June 25, 2007
“Bong Hits 4 Jesus” Loses Supreme Court Appeal
by Pamela Mortimer
An appeal regarding a student’s right to display a “Bong Hits 4 Jesus” banner was ruled against in Supreme Court today.
The Supreme Court announced today that the case <i>Morse and the Juneau School Board et al. v. Frederick</i> was not a violation of a student’s right to free speech.
Joseph Frederick was 18 when he was disciplined for hanging a banner advertising “Bong Hits 4 Jesus” on a public sidewalk outside his Juneau, Alaska high school in 2002. Principal Deborah Morse ordered Frederick to take down the sign and he steadfastly refused. Then Morse confiscated it and gave Frederick ten days suspension for violation of the school’s policy on promoting illegal drug use. Arguing that his First Amendment rights were violated, Frederick sued, taking his case all the way to the U.S. Supreme Court.
Frederick maintains that Principal Morse had no right to remove the banner since he was on a public sidewalk at the time. The opposition argued that the incident was still a violation since Frederick was involved in a school activity at the time – watching the Olympic torch as it passed by on its way to the Salt Lake City, Utah Winter Games. The 9th U.S. Circuit Court of Appeals in San Francisco sided with Frederick, stating that the school could not prove that Frederick had violated the “school’s educational mission”.
The issue at the core of the case was whether or not schools should be allowed to limit messages that violate school policy. The appeal filed with the Supreme Court justices noted that <i>Bong</i> "is a slang term for drug paraphernalia."
The case was appealed in the U.S. Supreme Court, with famed prosecutor Kenneth Starr at the helm. Morse and the Juneau School Board prevailed in a 6-3 ruling, stating that Frederick’s rights were not violated over what the majority’s opinion called a "sophomoric" banner.
Part of the argument included the Supreme Court's famous 1969 "Tinker" case, which permitted two Iowa high students to continue wearing anti-Vietnam War armbands.
However, the Justices had previously ruled against students' ability to make sexually suggestive remarks, favoring a school's right to restrict matter published in student newspapers.
The Supreme Court was obviously torn.
"It was reasonable for (the principal) to conclude that the banner promoted illegal drug use and that failing to act would send a powerful message to the students in her charge," Chief Justice John Roberts wrote on behalf of the Court majority.
Justice John Paul Stevens opposed the opinion. "This case began with a silly nonsensical banner, (and) ends with the court inventing out of whole cloth a special First Amendment rule permitting the censorship of any student speech that mentions drugs, so long as someone could perceive that speech to contain a latent pro-drug message."
How does Frederick feel about the ruling?
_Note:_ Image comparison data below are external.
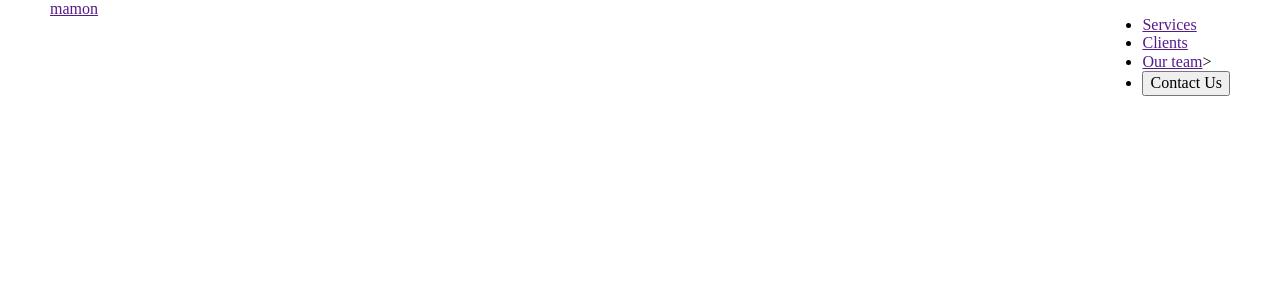
Repository: Vitalii23081984/testHGC
Page: index.html
An editor plug-in stored every save of this project. The page is shown before and after the next save, followed by the edit.
The browser window is 1280 px wide. The pictures show the whole page.

Above is the page before, as saved 2022-11-20 09:26:04.

After the next save:
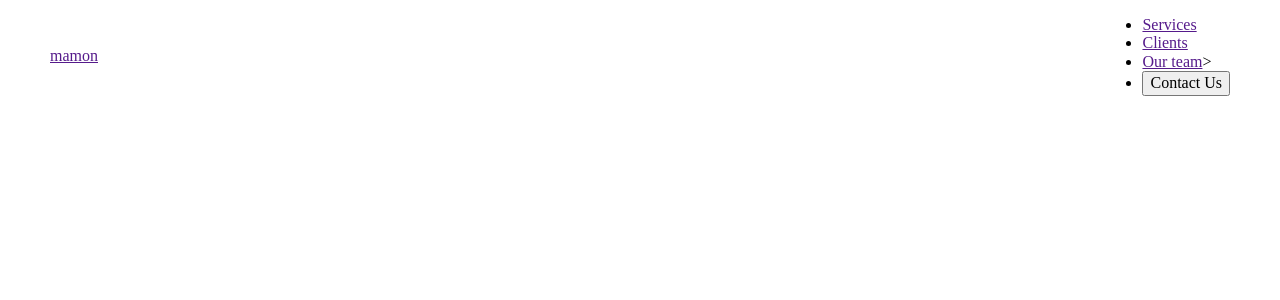
Saved 2 min 26 s later.
--- a/css/style.css
+++ b/css/style.css
@@ -5,6 +5,9 @@
     width: 100%;
     max-width: 1180px;
     margin: 0 auto;
+    padding-left: 15px;
+    padding-right: 15px;
     display: flex;
     justify-content: space-between;
+    align-items: center;
 }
Frederick, now 24, told reporters that the whole incident was nothing but a prank – a deliberate attempt to provoke Principal Morse. Frederick, who currently teaches English to students in China, stated that while the display of the banner was a misinterpreted joke, his First Amendment rights certainly are not. He stands by his right to free speech.
"I find it absurdly funny," he said. "I was not promoting drugs. …I assumed most people would take it as a joke."